A cake pop can power up your snack break, but it won’t power your day.

Colored pencils can create powerful art, but won’t power your day.

Toothpicks can be a powerful cleaning tool, but they won’t power your day.

River Conditions Improve, Lift City Light’s Financial Forecasts

Improved water conditions in the rivers that power Seattle city Light’s hydroelectric dams are brightening the utility’s financial forecasts and helping to hold down costs for customers.

“While energy markets and hydroelectric power generation can be volatile, these improved conditions should avoid any rate surcharges for our customers for the foreseeable future,” General MAnager and CEO Jorge Carrasco said. 

The latest federal river flow models project more water being available for City Light’s Boundary and Skagit hydroelectric projects as well as the Bonneville Power Administration dams where City Light gets a slice of the output.
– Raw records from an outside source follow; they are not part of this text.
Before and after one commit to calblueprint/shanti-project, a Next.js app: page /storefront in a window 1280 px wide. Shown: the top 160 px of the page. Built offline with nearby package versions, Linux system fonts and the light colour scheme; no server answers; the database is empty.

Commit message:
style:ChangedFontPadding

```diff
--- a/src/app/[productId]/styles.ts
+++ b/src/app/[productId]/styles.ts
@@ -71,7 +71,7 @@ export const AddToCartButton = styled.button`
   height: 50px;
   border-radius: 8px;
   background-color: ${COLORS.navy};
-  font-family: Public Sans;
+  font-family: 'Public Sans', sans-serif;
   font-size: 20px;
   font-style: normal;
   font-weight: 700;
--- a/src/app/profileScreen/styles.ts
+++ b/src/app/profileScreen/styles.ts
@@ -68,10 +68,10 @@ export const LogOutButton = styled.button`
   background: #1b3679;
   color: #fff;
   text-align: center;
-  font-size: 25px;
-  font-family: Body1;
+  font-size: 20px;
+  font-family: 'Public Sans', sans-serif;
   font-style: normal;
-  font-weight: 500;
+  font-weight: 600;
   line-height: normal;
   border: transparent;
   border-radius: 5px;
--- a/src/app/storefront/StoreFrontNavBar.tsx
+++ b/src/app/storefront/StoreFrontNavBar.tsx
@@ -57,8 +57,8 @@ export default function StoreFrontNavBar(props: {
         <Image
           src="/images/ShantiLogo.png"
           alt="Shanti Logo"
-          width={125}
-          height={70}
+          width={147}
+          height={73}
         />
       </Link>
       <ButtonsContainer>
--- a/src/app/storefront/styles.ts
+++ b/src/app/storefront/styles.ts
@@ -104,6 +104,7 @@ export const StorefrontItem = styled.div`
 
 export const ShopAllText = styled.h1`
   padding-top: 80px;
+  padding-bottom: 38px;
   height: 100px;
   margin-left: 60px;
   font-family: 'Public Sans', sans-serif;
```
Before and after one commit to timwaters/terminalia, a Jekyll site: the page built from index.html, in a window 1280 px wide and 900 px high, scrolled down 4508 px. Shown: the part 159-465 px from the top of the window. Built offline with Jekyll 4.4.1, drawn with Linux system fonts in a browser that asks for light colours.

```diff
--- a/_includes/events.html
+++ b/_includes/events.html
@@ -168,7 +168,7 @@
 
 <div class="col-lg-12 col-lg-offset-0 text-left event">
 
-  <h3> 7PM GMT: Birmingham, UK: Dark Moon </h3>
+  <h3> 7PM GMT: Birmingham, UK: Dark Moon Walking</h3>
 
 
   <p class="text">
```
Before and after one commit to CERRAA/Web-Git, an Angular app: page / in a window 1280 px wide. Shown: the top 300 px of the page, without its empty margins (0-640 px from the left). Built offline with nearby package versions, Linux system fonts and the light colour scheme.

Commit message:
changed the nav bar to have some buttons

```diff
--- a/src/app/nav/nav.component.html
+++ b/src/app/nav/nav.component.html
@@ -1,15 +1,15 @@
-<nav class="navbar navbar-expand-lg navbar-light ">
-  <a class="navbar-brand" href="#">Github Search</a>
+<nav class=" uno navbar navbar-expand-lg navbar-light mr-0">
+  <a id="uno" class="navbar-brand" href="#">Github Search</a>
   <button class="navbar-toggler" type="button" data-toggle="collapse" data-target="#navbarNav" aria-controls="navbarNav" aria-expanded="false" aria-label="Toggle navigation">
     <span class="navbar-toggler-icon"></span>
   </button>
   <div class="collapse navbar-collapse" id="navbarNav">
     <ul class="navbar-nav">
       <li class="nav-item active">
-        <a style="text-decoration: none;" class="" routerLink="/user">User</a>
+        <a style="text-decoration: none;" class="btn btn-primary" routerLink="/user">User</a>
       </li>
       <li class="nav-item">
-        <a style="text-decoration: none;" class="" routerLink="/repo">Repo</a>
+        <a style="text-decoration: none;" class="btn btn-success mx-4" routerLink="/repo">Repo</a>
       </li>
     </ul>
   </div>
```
More water means more electricity the utility can sell. Even with already low electricity prices dropping a bit recently, the increased power supply should mean more revenue for City Light.

The bottom line is a $2.7 million boost for City Light compared to June forecasts.

City Light now expects to earn $89.4 million from sales of electricity to other utilities, exceeding the amount called for in its 2014 budget. That is a significant change from January, when poor snowpack conditions suggested that City Light might not meet its budgeted revenue, which could have triggered surcharges on our customer-owners.

As a result of the improved conditions, City Light expects to avoid any rate surcharges through October 2017, which is as far as the utility’s forecasts project. Those forecasts are based on average water years in the future.

“To further reduce the risk of customer surcharges, our recently updated Strategic Plan steadily reduces the amount of money we depend on in our budget from sales of electricity to other utilities,” Carrasco said. “The goal is to continue providing low, predictable energy costs for our customers.”

Seattle City Light is the 10th largest public electric utility in the United States. It has some of the lowest cost customer rates of any urban utility, providing reliable, renewable and environmentally responsible power to about 750,000 Seattle area residents. City Light has been greenhouse gas neutral since 2005, the first electric utility in the nation to achieve that distinction.